Reproduce the records below exactly, but leave their pictures out of the copy.

──────── Materials provided ────────

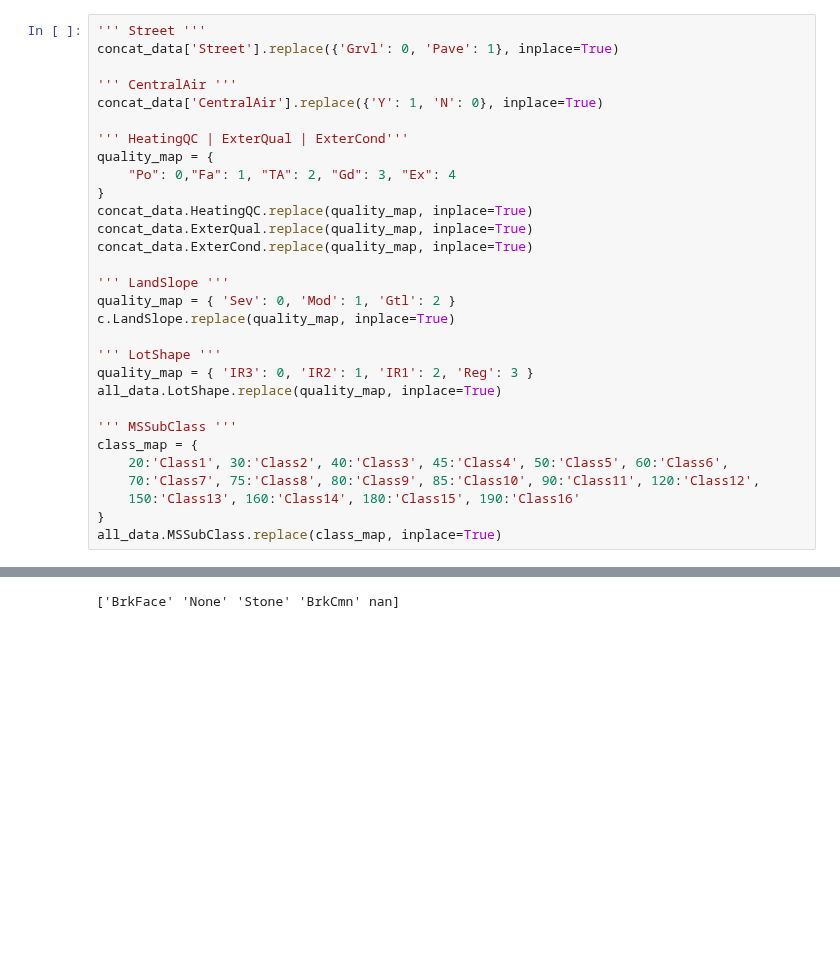
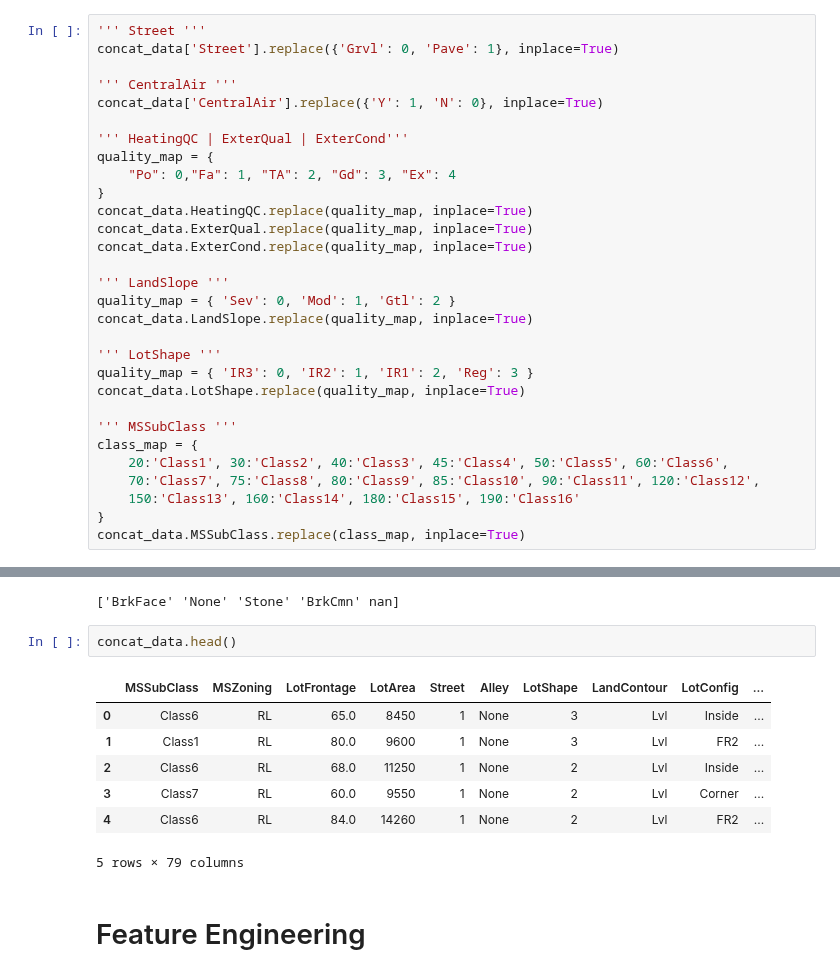
Before and after one commit to Blizter/regression-techniques, a Jupyter notebook: notebooks/variables_processing.ipynb, the cells around one changed output, grey strips where cells are left out. Cells and saved outputs as stored; diff of their text form; blank space fills up the shorter version.

```diff
--- a/notebooks/variables_processing.ipynb
+++ b/notebooks/variables_processing.ipynb
@@ -254,11 +254,11 @@ concat_data.ExterCond.replace(quality_map, inplace=True)
 
 ''' LandSlope '''
 quality_map = { 'Sev': 0, 'Mod': 1, 'Gtl': 2 }
-c.LandSlope.replace(quality_map, inplace=True)
+concat_data.LandSlope.replace(quality_map, inplace=True)
 
 ''' LotShape '''
 quality_map = { 'IR3': 0, 'IR2': 1, 'IR1': 2, 'Reg': 3 }
-all_data.LotShape.replace(quality_map, inplace=True)
+concat_data.LotShape.replace(quality_map, inplace=True)
 
 ''' MSSubClass '''
 class_map = {
@@ -266,7 +266,7 @@ class_map = {
     70:'Class7', 75:'Class8', 80:'Class9', 85:'Class10', 90:'Class11', 120:'Class12',
     150:'Class13', 160:'Class14', 180:'Class15', 190:'Class16'
 }
-all_data.MSSubClass.replace(class_map, inplace=True)
+concat_data.MSSubClass.replace(class_map, inplace=True)
 # %% [markdown]
 ## Quantitative Variables
 
@@ -363,3 +363,15 @@ median_val = concat_data.MasVnrArea.median()     # 0
 concat_data['MasVnrArea'].fillna(median_val, inplace=True)
 # %% [output]
 ['BrkFace' 'None' 'Stone' 'BrkCmn' nan]
+# %%
+concat_data.head()
+# %% [output]
+|  | MSSubClass | MSZoning | LotFrontage | LotArea | Street | Alley | LotShape | LandContour | LotConfig | ... |
+| 0 | Class6 | RL | 65.0 | 8450 | 1 | None | 3 | Lvl | Inside | ... |
+| 1 | Class1 | RL | 80.0 | 9600 | 1 | None | 3 | Lvl | FR2 | ... |
+| 2 | Class6 | RL | 68.0 | 11250 | 1 | None | 2 | Lvl | Inside | ... |
+| 3 | Class7 | RL | 60.0 | 9550 | 1 | None | 2 | Lvl | Corner | ... |
+| 4 | Class6 | RL | 84.0 | 14260 | 1 | None | 2 | Lvl | FR2 | ... |
+5 rows × 79 columns
+# %% [markdown]
+# Feature Engineering
```
Also changed, not shown: parts of 15 cells of this notebook.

────────

> **Task answer**
Before and after one commit to Blizter/regression-techniques, a Jupyter notebook: notebooks/variables_processing.ipynb, the cells around one changed output, grey strips where cells are left out. Cells and saved outputs as stored; diff of their text form; blank space fills up the shorter version.

```diff
--- a/notebooks/variables_processing.ipynb
+++ b/notebooks/variables_processing.ipynb
@@ -254,11 +254,11 @@ concat_data.ExterCond.replace(quality_map, inplace=True)
 
 ''' LandSlope '''
 quality_map = { 'Sev': 0, 'Mod': 1, 'Gtl': 2 }
-c.LandSlope.replace(quality_map, inplace=True)
+concat_data.LandSlope.replace(quality_map, inplace=True)
 
 ''' LotShape '''
 quality_map = { 'IR3': 0, 'IR2': 1, 'IR1': 2, 'Reg': 3 }
-all_data.LotShape.replace(quality_map, inplace=True)
+concat_data.LotShape.replace(quality_map, inplace=True)
 
 ''' MSSubClass '''
 class_map = {
@@ -266,7 +266,7 @@ class_map = {
     70:'Class7', 75:'Class8', 80:'Class9', 85:'Class10', 90:'Class11', 120:'Class12',
     150:'Class13', 160:'Class14', 180:'Class15', 190:'Class16'
 }
-all_data.MSSubClass.replace(class_map, inplace=True)
+concat_data.MSSubClass.replace(class_map, inplace=True)
 # %% [markdown]
 ## Quantitative Variables
 
@@ -363,3 +363,15 @@ median_val = concat_data.MasVnrArea.median()     # 0
 concat_data['MasVnrArea'].fillna(median_val, inplace=True)
 # %% [output]
 ['BrkFace' 'None' 'Stone' 'BrkCmn' nan]
+# %%
+concat_data.head()
+# %% [output]
+|  | MSSubClass | MSZoning | LotFrontage | LotArea | Street | Alley | LotShape | LandContour | LotConfig | ... |
+| 0 | Class6 | RL | 65.0 | 8450 | 1 | None | 3 | Lvl | Inside | ... |
+| 1 | Class1 | RL | 80.0 | 9600 | 1 | None | 3 | Lvl | FR2 | ... |
+| 2 | Class6 | RL | 68.0 | 11250 | 1 | None | 2 | Lvl | Inside | ... |
+| 3 | Class7 | RL | 60.0 | 9550 | 1 | None | 2 | Lvl | Corner | ... |
+| 4 | Class6 | RL | 84.0 | 14260 | 1 | None | 2 | Lvl | FR2 | ... |
+5 rows × 79 columns
+# %% [markdown]
+# Feature Engineering
```
Also changed, not shown: parts of 15 cells of this notebook.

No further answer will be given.